Prior to entering the world of J. R. R. Tolkien as part of Amazon’s upcoming Lord of the Rings series, Markella Kavenagh undertook an exploration of queer love and intimacy in regional Victoria via Katie Found’s My First Summer.
While there is a sizeable gulf in the scale of the two projects – My First Summer was made on a shoestring budget and Amazon reportedly paid close to $US250 million for the rights to LOTR back in 2017 – both are set to reach a global audience, with the Australian independent film sold to international distributors Salzgeber, Peccadillo, Nexo Plus, Supo Mungam and Outplay for a Q2 2022 release.
Currently streaming on Stan, the coming-of-age drama will soon be available on VOD in the US, UK, Ireland, France, Germany, Switzerland, Austria, Scandinavia, Brazil, Spain and Japan.
Kavenagh plays Claudia, a 16-year-old that has grown up in isolation from the outside world and finds herself stranded on a remote property after her mother’s death. She confronts a new set of circumstances when Grace (Maiah Stewardson), a spirited local teen, appears in the garden like a mirage, with the pair offering each other support, love and intimacy as they learn the restorative power of human connection.
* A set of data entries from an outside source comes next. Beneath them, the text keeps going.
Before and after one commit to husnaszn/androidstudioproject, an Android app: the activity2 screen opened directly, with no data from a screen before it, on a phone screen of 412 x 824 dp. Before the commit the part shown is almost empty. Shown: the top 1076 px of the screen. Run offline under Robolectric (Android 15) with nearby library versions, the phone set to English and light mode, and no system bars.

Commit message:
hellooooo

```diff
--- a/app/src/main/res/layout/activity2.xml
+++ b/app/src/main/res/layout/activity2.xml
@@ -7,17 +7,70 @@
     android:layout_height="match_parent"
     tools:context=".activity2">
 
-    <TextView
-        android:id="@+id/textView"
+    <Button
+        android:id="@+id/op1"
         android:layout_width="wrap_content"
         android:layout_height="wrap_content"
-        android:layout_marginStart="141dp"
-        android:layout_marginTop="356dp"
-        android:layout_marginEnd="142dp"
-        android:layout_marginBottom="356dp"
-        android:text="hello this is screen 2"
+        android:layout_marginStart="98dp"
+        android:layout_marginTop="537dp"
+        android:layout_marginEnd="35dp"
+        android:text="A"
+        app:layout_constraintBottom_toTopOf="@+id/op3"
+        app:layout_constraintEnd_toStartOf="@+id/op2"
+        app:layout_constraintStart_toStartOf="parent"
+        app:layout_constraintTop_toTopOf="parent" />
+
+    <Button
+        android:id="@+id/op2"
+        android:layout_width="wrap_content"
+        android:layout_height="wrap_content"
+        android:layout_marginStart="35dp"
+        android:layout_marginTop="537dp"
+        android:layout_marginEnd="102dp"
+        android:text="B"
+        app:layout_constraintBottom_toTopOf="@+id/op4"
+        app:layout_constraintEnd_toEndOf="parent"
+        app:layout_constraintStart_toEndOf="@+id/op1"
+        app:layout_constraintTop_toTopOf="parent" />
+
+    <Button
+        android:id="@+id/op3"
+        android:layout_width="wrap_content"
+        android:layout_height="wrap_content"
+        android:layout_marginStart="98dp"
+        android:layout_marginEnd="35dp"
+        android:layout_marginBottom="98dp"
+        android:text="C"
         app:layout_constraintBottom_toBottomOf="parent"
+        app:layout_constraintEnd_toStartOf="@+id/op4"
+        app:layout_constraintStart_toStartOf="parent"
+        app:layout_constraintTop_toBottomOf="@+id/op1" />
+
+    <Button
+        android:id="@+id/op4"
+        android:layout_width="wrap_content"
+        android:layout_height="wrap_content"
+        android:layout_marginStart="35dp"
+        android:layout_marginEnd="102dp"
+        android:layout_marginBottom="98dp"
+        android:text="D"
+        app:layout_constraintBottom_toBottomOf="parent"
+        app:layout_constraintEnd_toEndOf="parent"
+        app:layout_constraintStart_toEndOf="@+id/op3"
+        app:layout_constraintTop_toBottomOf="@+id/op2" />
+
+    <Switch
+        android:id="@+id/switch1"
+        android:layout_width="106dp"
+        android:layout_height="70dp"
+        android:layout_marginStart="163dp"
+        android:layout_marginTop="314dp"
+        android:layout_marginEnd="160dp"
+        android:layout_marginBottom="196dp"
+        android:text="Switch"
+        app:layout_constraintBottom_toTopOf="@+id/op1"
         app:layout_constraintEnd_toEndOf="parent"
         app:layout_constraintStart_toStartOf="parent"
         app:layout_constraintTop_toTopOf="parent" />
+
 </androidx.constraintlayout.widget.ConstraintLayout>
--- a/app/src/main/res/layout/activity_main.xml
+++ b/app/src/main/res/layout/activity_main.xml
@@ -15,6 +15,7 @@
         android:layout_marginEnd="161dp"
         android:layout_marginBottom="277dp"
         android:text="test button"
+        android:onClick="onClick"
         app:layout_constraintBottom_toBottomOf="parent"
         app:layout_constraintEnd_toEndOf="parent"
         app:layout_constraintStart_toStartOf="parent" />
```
Conflict emerges when the adult world closes in and threatens their secret summer love.
Written and directed by Found, the film was produced by Alisha Hnatjuk and Noise and Light’s Jonathan Auf Der Heide, with Matthew Chuang serving as cinematographer.
After premiering at last year’s Adelaide Film Festival, it went on to screen locally at the Mardi Gras and the Melbourne Queer Film Festivals and internationally at BFI Flare in London, the Santa Barbara Film Festival, Canada’s Inside Out Film Festival, and the Outshine Film Festival in the US.
Kavenagh told IF the film’s focus on the connection between Claudia and Grace and how they navigate their growing relationship in the face of adversity helped to convey universal themes.
“Especially being teenagers, I think how deeply and seriously their love was taken has resonated with so many people across the globe. That’s been really wonderful to see,” she said.
“Gender expression and sexuality aren’t explicitly mentioned, it just is. I remember it being really important to Katie to ensure that sexuality wasn’t an obstacle preventing them from being together and that the focus is their connection and care for each other.”
The young actress has been back in Melbourne after wrapping season one of the Lord of the Rings in New Zealand, where she joined fellow Australian actors Tyroe Muhafidin, Charlie Vickers, Geoff Morrell, Fabian McCallan and Sara Zwangobani.
Kavenagh was reportedly one of the first attached to the prequel fantasy series, which will premiere on Prime Video on Friday, September 2, 2022.
It’s the latest feather in the cap of a burgeoning career that has already included roles in The Cry, Romper Stomper, Picnic at Hanging Rock, and True History of the Kelly Gang.
The 21-year-old said acting in projects alongside “super passionate” creatives had been a common thread for her so far.
“There’s a real respect between the people that you’re working with, so I feel if that can carry over to the next project I do, then I’ll be very content,” she said.
“It can get overwhelming if you start to focus or dwell on the scale of something.
“It’s really helpful to focus on the story that you’re telling and telling it truthfully, as well as being respectful of everyone who you’re collaborating with.”
While Lord of the Rings is set to relocate to the UK for the production of a second season, Kavenagh is focused on making the most of her time in Australia, including exploring other sides of her craft, such as writing.
“My number one priority is acting but I really appreciate how writing can create some opportunities, hopefully in roles that I would either write for myself or other actors and people that I love that I really want to see in projects,” she said.
“I’ve got so much to learn, so I’m just doing various exercises at this point, but I do feel like with acting that you are at the mercy of other people’s decisions, so it’s really nice to feel like you have some kind of control or an opportunity to create opportunities for yourself at some point.”